Content starts

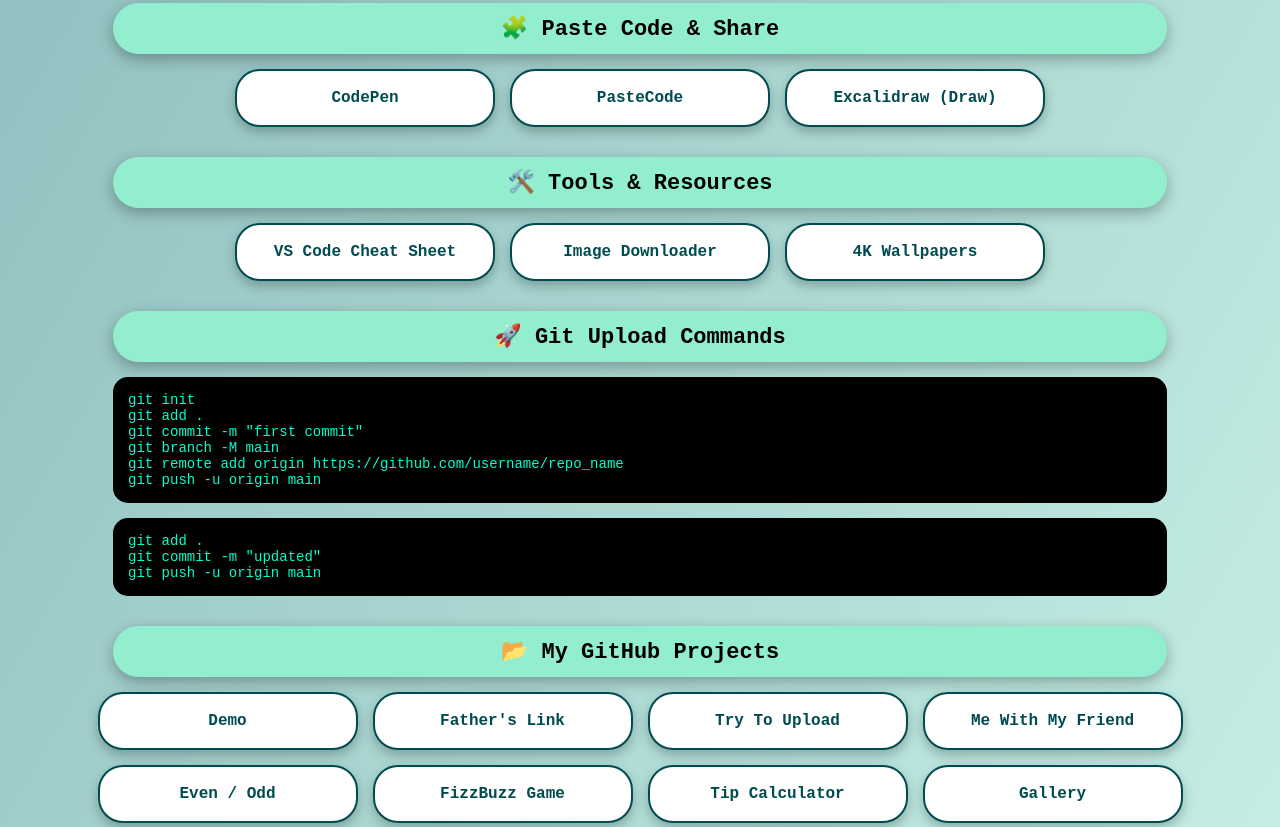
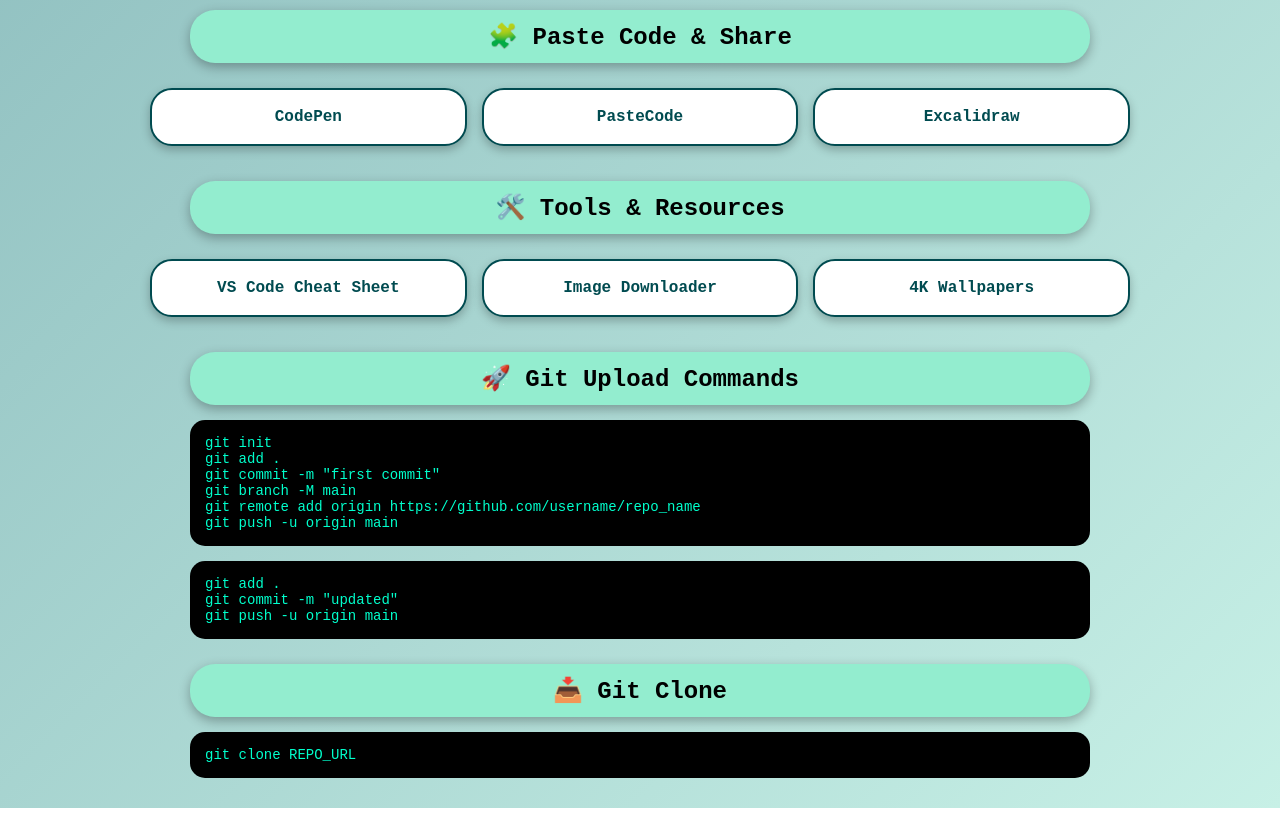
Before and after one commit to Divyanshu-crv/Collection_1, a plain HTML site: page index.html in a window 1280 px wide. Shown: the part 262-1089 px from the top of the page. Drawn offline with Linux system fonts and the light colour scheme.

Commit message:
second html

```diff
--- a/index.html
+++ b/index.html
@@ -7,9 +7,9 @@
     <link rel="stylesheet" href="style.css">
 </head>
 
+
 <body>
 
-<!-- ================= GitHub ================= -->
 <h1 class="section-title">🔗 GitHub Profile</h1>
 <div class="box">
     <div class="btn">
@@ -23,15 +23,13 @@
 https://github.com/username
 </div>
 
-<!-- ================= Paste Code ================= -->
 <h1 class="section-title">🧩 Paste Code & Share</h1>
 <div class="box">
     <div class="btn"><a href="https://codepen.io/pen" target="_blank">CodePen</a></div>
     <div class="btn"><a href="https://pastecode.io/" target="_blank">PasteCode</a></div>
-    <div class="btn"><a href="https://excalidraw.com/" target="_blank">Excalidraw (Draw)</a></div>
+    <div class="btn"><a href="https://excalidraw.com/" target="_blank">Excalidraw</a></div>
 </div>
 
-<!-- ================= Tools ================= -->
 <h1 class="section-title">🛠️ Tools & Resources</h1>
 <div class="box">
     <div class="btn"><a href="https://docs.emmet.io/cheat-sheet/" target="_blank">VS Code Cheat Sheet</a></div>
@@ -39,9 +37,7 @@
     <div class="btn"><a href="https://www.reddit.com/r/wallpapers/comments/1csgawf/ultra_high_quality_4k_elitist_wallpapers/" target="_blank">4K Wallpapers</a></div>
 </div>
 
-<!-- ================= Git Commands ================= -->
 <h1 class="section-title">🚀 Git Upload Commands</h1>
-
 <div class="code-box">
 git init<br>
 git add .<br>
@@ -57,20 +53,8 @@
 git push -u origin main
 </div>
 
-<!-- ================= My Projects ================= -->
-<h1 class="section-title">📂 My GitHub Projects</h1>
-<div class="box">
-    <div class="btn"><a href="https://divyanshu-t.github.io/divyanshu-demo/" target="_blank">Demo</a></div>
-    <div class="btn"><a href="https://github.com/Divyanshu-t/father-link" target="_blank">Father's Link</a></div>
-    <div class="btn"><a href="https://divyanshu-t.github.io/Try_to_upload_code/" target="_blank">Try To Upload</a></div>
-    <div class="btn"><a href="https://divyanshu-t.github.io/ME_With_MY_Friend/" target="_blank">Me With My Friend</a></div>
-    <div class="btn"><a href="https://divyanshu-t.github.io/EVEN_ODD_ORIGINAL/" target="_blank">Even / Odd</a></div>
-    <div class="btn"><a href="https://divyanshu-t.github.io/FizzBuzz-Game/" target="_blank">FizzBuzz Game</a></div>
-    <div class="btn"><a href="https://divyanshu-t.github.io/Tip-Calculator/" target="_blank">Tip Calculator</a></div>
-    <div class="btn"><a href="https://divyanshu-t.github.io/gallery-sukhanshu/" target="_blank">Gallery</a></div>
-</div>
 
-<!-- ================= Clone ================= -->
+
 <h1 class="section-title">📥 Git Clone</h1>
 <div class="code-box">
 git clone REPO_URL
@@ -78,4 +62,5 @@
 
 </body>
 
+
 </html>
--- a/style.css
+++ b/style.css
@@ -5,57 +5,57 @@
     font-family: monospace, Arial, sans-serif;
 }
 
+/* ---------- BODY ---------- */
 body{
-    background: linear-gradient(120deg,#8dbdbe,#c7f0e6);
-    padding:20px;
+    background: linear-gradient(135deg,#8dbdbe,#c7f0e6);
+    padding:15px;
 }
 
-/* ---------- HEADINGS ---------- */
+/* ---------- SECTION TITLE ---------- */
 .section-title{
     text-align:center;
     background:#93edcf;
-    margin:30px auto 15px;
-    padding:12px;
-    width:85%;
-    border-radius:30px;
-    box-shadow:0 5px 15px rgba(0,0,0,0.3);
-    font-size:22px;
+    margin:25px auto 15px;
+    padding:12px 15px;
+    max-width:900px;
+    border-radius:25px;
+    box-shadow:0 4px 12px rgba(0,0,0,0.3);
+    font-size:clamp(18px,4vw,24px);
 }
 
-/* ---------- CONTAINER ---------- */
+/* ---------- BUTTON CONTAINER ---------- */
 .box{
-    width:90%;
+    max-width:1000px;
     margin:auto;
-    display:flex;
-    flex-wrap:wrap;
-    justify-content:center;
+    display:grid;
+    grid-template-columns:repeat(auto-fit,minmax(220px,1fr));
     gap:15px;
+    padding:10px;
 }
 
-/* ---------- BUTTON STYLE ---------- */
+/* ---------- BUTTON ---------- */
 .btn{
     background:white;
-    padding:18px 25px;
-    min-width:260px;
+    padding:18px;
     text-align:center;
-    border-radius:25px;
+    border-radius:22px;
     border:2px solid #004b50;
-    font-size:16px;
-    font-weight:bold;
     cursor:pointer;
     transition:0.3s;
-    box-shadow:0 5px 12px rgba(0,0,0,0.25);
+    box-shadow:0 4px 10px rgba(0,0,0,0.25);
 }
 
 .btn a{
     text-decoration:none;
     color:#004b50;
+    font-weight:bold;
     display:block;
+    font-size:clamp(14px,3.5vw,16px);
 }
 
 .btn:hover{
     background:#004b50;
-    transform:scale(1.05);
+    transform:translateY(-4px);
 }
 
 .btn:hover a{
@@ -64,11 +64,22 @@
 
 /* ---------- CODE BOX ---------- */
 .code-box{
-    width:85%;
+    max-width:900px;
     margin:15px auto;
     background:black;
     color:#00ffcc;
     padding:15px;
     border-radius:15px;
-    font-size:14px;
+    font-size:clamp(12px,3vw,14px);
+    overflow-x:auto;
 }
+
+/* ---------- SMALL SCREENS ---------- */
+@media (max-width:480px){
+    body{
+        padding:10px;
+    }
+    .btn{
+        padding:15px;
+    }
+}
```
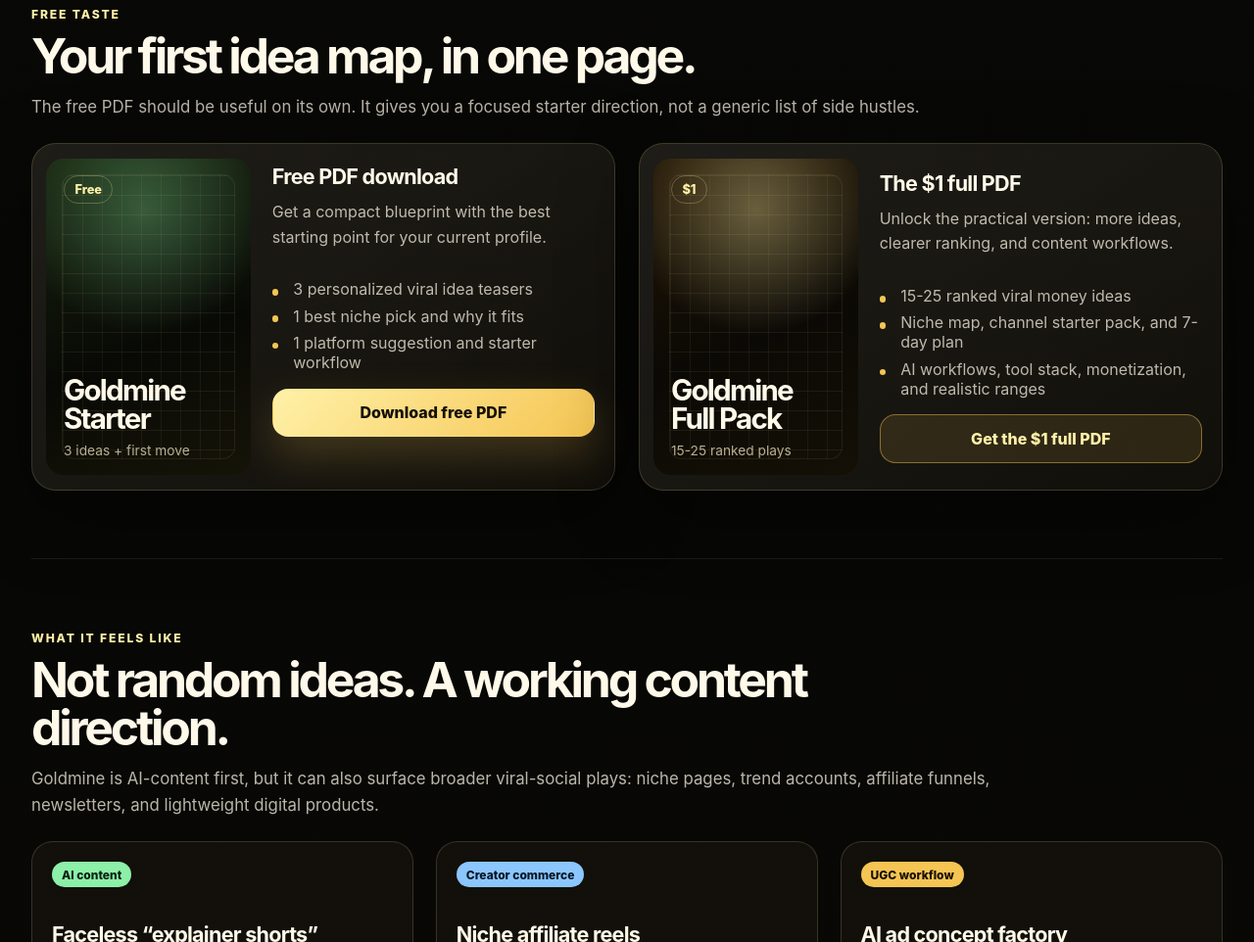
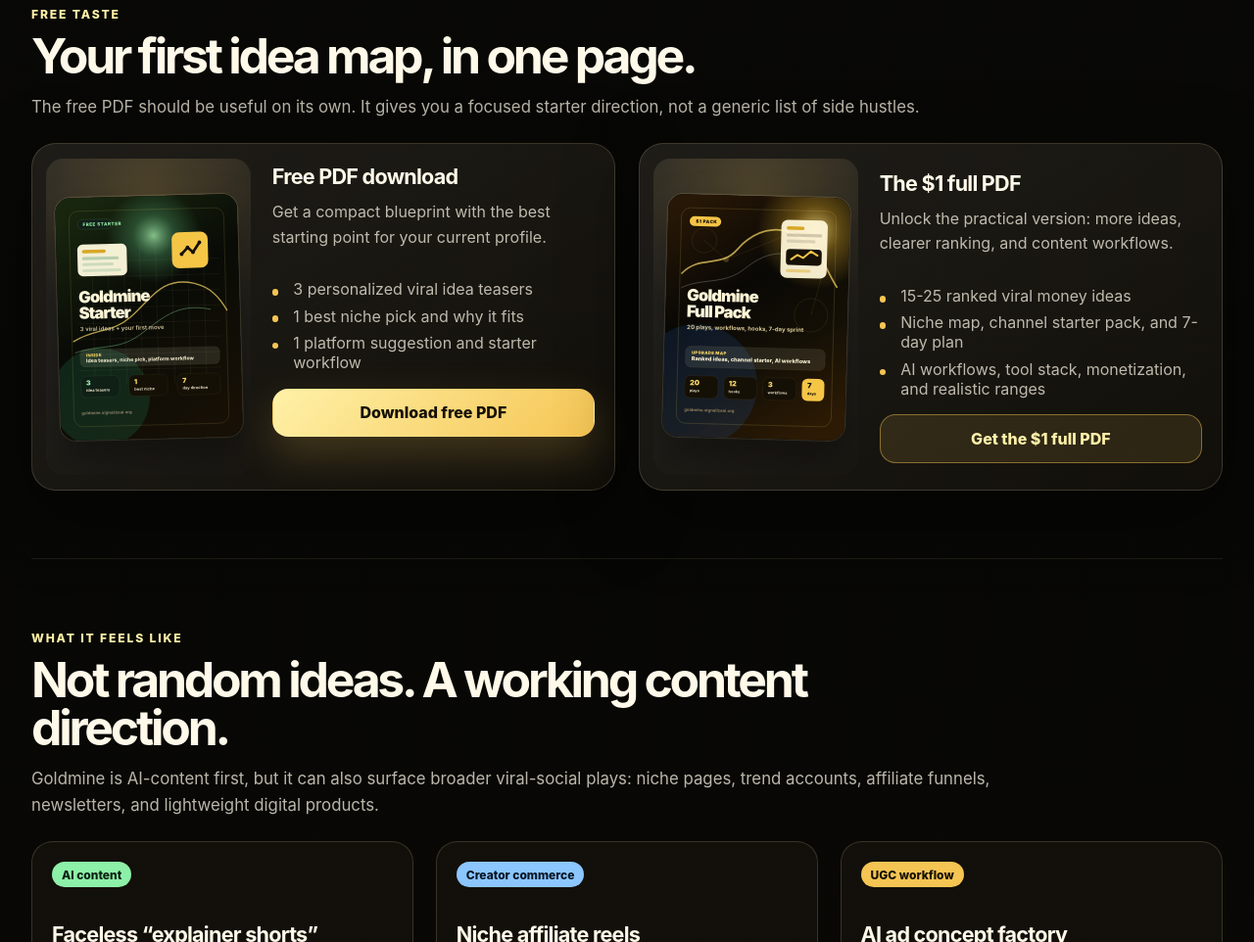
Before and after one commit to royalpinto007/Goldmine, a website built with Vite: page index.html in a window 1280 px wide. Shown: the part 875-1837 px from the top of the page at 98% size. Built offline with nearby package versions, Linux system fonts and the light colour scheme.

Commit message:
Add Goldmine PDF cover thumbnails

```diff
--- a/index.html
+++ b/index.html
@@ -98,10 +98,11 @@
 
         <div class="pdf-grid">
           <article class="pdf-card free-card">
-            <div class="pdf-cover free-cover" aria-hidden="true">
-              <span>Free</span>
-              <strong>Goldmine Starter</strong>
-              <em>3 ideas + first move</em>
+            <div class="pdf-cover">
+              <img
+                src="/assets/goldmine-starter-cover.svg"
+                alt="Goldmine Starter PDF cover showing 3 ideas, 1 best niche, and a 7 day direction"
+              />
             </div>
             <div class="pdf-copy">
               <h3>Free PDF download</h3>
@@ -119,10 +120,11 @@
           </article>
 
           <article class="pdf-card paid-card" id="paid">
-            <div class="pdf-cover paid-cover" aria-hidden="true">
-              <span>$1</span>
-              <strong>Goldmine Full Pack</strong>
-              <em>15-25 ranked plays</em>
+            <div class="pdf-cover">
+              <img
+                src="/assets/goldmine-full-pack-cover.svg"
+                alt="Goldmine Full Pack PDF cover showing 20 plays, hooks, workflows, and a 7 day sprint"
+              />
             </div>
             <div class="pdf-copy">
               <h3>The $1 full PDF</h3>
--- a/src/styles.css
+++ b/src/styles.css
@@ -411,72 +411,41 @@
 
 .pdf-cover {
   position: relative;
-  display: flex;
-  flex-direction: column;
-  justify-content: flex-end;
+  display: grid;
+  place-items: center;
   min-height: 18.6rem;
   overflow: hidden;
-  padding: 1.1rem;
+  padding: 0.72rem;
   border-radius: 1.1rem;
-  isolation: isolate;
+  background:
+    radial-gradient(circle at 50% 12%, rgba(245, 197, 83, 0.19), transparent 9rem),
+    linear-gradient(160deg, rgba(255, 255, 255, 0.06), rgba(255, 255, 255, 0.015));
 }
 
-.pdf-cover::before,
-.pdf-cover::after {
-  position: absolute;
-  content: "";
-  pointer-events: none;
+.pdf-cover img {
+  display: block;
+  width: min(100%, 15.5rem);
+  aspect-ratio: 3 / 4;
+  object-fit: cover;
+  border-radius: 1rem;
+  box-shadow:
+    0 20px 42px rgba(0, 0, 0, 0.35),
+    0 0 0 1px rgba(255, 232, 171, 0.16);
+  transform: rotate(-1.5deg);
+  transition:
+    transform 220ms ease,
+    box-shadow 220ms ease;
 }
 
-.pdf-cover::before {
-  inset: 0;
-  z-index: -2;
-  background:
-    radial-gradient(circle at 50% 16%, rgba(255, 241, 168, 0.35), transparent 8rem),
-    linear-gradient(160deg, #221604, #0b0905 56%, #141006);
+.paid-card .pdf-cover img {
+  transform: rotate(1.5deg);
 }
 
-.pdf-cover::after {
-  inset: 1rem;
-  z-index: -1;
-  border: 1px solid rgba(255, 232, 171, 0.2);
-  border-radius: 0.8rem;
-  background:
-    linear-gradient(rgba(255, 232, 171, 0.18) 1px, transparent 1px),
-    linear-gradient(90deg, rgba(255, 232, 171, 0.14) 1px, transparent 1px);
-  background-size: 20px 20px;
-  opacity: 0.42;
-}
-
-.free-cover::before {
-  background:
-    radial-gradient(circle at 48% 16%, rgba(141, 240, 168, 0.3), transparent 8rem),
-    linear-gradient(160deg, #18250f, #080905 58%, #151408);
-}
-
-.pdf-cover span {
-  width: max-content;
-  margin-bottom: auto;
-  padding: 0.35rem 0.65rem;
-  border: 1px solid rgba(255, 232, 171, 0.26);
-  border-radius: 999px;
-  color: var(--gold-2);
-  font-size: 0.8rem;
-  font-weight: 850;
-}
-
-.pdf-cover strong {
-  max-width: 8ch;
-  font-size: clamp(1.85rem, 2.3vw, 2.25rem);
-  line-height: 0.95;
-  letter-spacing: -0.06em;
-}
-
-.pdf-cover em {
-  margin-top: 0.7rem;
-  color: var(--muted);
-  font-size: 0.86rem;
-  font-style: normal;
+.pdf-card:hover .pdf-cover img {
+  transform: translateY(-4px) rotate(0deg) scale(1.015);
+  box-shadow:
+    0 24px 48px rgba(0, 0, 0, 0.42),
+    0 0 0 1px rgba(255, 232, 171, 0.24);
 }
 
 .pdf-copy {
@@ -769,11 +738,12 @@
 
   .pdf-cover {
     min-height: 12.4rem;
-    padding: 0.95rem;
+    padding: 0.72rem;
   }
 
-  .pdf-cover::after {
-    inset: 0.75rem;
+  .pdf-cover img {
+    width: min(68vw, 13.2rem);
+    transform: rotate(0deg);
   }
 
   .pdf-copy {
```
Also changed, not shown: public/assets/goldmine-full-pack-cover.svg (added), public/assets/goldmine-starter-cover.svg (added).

Content ends

__Task brief__:
In the material above, find each line that contains the word "flex", and select it.

__Response for this exercise__:
-    display:flex;
-    flex-wrap:wrap;
-  display: flex;
-  flex-direction: column;
-  justify-content: flex-end;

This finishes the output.